Dataset records -

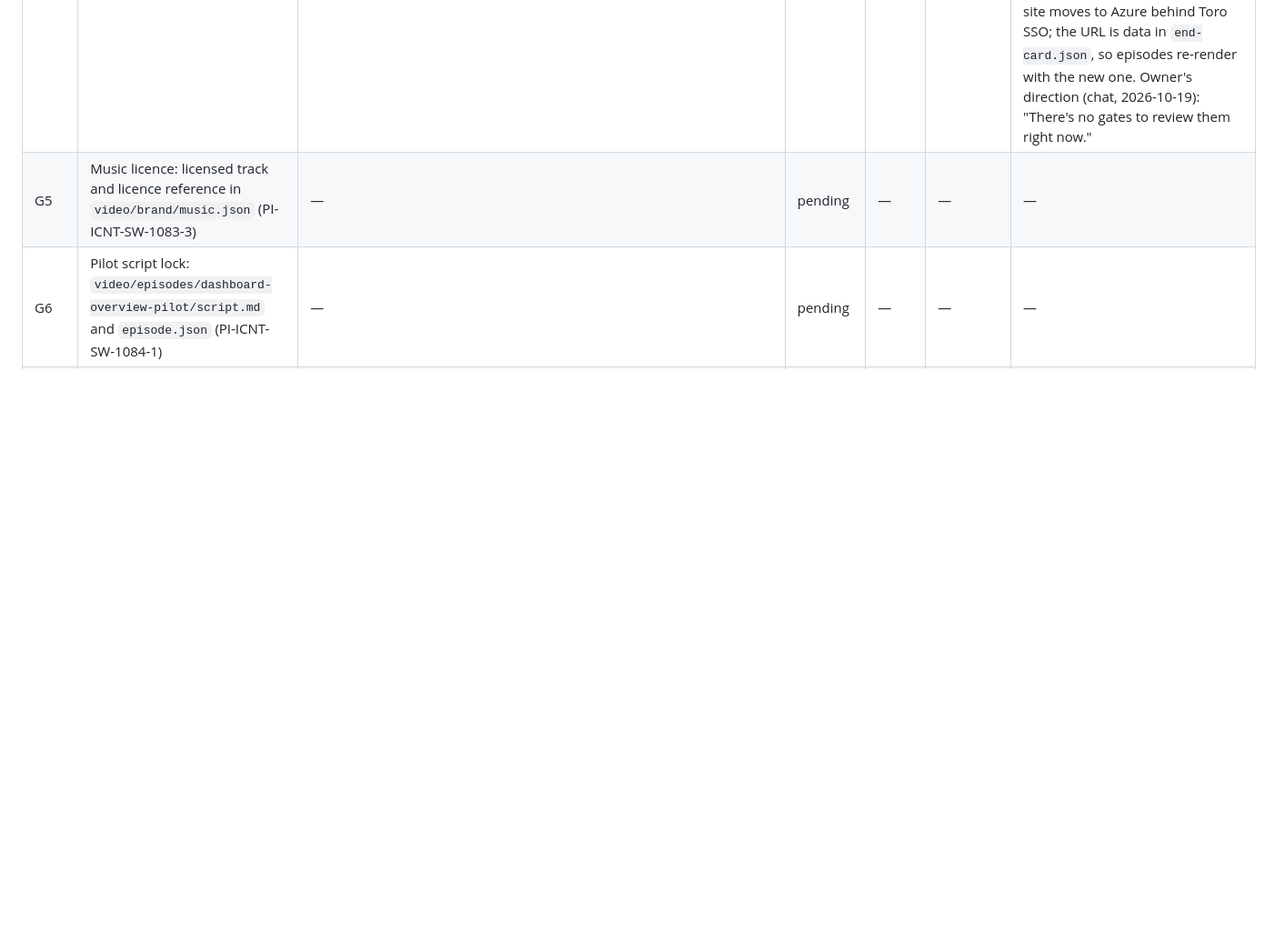
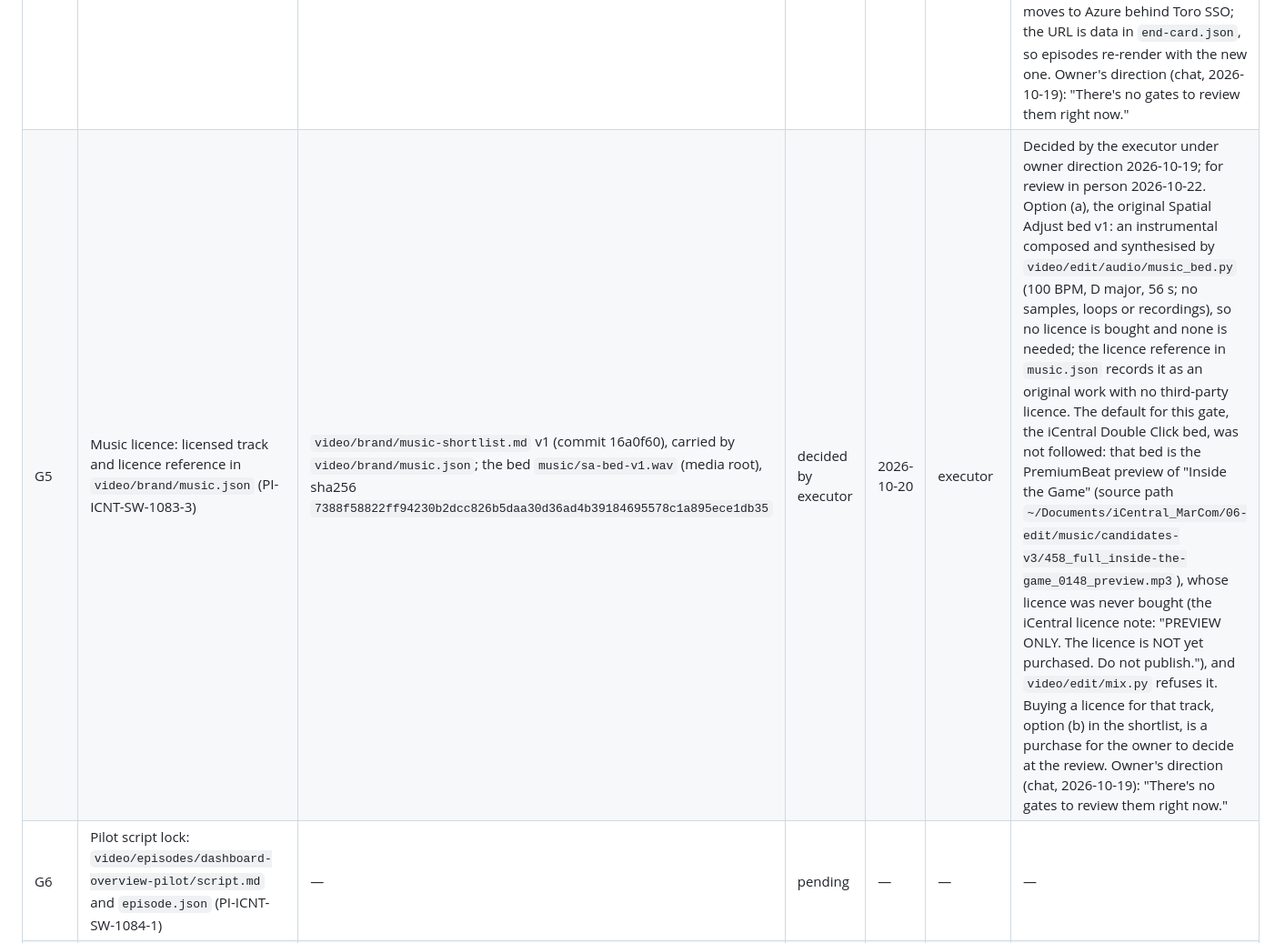
Before and after one commit to toroadam/spatial-adjust-guide, a Markdown page: video/approvals.md, the part around the change. Shown at 91% size. Drawn GitHub-style; blank space fills up the shorter version.

Commit message:
Record the original music bed for gate G5 and add it to the review agenda
Decided by the executor under owner direction 2026-10-19, for review in
person on 2026-10-22: the videos use the original Spatial Adjust bed v1
(music.json), which needs no licence. The gate's default, the iCentral
Double Click bed, is an unpurchased PremiumBeat preview that the mixer
refuses; buying a licence for that track is left to the owner at the
review.

```diff
--- a/video/approvals.md
+++ b/video/approvals.md
@@ -43,6 +43,6 @@ Beta content is shown (`SA_SHOW_BETA` unset means show).
 | G2 | Map treatment still: `map-treatment-v1.png` (media root, `episodes/_stills/`), rendered by `video/capture/map-still.mjs` from the test page `video/capture/fixtures/map-page.html` (PI-ICNT-SW-1079-4) | v1, commit 748e1b8, sha256 `fd67751c1475374eb8671c4c5f41bae9bb1f0420da2a0d62fc6ecdda505bda6c` | decided by executor | 2026-10-19 | executor | Decided by the executor under owner direction 2026-10-19; for review in person 2026-10-22. The restyle treatment as rendered: every map tile replaced by a turf-green tile with diagonal mowing stripes (96 of 96 tiles answered by the route, none passed on), the OpenStreetMap and Google attribution hidden, station circles in the moisture band colours and labels sharp. Comparison stills `map-treatment-blur-v1.png` and `map-treatment-frame-out-v1.png` sit beside it. The treatment is seen again on real Demo Mode footage at G6 and G7. Owner's direction (chat, 2026-10-19): "There's no gates to review them right now." |
 | G3 | Style frame (PI-ICNT-SW-1081-4): `style-frames/v1/sheet.jpg` and its eight stills (media root), described in `video/brand/style-frame-notes.md`, to the spec in `video/brand/motion-system.md` | v1, rendered by `video/edit/style_frame.py` at commit e720af0, sheet sha256 `62da79ef827a3b5bb47c5f3f6b32674d3a96456708c63dbf489004d935b2fa6c` | decided by executor | 2026-10-19 | executor | Decided by the executor under owner direction 2026-10-19; for review in person 2026-10-22. The Spatial Adjust brand as the plan describes: the product's header lockup (Toro red tile and "Spatial Adjust" in Golos UI Bold), Oasis neutrals with the moisture-band colours as accents, design-system blue for the focus box, the chapter strip's active fill and the typewriter cursor, and no red boxes; the abstract contour wall in place of the iCentral red wave; Golos UI 400, 500 and 700 only; the title card keeps the "Double Click" series word; the end card carries the G4 URL. The window shot in v1 is a still of the guide site's recreation, not Demo Mode footage, which is first seen at G7. Owner's direction (chat, 2026-10-19): "There's no gates to review them right now." |
 | G4 | End-card URL (PI-ICNT-SW-1081-3) | `video/brand/end-card-options.md` v1 (commit 0f76bc8), carried by `video/brand/end-card.json` | decided by executor | 2026-10-19 | executor | Decided by the executor under owner direction 2026-10-19; for review in person 2026-10-22. Option (a), the guides site, https://toroadam.github.io/spatial-adjust-guide/, shown on the end card as `toroadam.github.io/spatial-adjust-guide` in the URL pill under the call to action "Explore the Spatial Adjust Guides". Options (b), a toro.com product page (no address confirmed), and (c), no URL with the lockup only, are set out in the options file with audience, stability and visibility. The address changes when the site moves to Azure behind Toro SSO; the URL is data in `end-card.json`, so episodes re-render with the new one. Owner's direction (chat, 2026-10-19): "There's no gates to review them right now." |
-| G5 | Music licence: licensed track and licence reference in `video/brand/music.json` (PI-ICNT-SW-1083-3) | — | pending | — | — | — |
+| G5 | Music licence: licensed track and licence reference in `video/brand/music.json` (PI-ICNT-SW-1083-3) | `video/brand/music-shortlist.md` v1 (commit 16a0f60), carried by `video/brand/music.json`; the bed `music/sa-bed-v1.wav` (media root), sha256 `7388f58822ff94230b2dcc826b5daa30d36ad4b39184695578c1a895ece1db35` | decided by executor | 2026-10-20 | executor | Decided by the executor under owner direction 2026-10-19; for review in person 2026-10-22. Option (a), the original Spatial Adjust bed v1: an instrumental composed and synthesised by `video/edit/audio/music_bed.py` (100 BPM, D major, 56 s; no samples, loops or recordings), so no licence is bought and none is needed; the licence reference in `music.json` records it as an original work with no third-party licence. The default for this gate, the iCentral Double Click bed, was not followed: that bed is the PremiumBeat preview of "Inside the Game" (source path `~/Documents/iCentral_MarCom/06-edit/music/candidates-v3/458_full_inside-the-game_0148_preview.mp3`), whose licence was never bought (the iCentral licence note: "PREVIEW ONLY. The licence is NOT yet purchased. Do not publish."), and `video/edit/mix.py` refuses it. Buying a licence for that track, option (b) in the shortlist, is a purchase for the owner to decide at the review. Owner's direction (chat, 2026-10-19): "There's no gates to review them right now." |
 | G6 | Pilot script lock: `video/episodes/dashboard-overview-pilot/script.md` and `episode.json` (PI-ICNT-SW-1084-1) | — | pending | — | — | — |
 | G7 | Pilot final render (PI-ICNT-SW-1084-5) | — | pending | — | — | — |
```
Also changed, not shown: docs/review-agenda.md (+1 -0 lines).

Requirement - Find each line in the records above that contains "approvals", and copy it.

Finished task -
Before and after one commit to toroadam/spatial-adjust-guide, a Markdown page: video/approvals.md, the part around the change. Shown at 91% size. Drawn GitHub-style; blank space fills up the shorter version.
--- a/video/approvals.md
+++ b/video/approvals.md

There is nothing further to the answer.